## Assignment
Count up the lines below that include the string "html" and report the number by itself.

(Records from a data source)
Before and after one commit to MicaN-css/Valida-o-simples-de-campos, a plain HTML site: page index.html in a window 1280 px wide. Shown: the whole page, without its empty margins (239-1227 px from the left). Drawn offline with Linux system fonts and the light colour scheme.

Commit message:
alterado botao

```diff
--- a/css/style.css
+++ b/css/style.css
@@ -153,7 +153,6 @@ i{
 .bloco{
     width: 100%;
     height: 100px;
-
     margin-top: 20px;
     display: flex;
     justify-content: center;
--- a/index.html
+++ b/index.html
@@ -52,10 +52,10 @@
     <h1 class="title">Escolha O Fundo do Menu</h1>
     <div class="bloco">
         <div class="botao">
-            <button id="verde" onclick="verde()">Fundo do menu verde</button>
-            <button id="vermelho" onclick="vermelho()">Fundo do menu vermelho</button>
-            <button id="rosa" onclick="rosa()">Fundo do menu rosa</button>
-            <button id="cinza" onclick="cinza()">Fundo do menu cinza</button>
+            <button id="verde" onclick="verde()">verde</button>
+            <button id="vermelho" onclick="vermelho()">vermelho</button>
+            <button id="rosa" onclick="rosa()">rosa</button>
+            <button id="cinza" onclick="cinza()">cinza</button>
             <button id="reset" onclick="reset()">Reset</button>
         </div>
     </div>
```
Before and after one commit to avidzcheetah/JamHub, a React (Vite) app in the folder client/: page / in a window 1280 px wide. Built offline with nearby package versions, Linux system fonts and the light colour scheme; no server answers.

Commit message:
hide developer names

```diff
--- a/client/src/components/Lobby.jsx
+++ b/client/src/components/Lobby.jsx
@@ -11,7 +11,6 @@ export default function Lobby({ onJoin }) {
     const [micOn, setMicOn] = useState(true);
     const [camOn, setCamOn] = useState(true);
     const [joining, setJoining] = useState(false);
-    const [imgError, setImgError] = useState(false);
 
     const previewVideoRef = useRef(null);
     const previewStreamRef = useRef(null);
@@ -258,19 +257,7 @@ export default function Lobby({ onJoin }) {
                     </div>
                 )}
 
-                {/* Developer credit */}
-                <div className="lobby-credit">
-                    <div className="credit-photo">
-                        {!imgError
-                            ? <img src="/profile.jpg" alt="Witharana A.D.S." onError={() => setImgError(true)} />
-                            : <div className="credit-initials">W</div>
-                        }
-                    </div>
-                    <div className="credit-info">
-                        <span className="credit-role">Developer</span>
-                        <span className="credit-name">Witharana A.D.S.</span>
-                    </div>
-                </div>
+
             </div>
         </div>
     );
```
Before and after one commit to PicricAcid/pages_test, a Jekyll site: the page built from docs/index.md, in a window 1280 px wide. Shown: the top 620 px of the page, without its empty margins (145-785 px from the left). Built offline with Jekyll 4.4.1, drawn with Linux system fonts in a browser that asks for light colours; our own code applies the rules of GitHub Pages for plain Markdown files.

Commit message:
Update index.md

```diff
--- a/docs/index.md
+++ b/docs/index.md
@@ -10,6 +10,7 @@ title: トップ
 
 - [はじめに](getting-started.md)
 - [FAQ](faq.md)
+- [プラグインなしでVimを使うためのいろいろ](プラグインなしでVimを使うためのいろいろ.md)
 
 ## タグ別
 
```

## Your response
3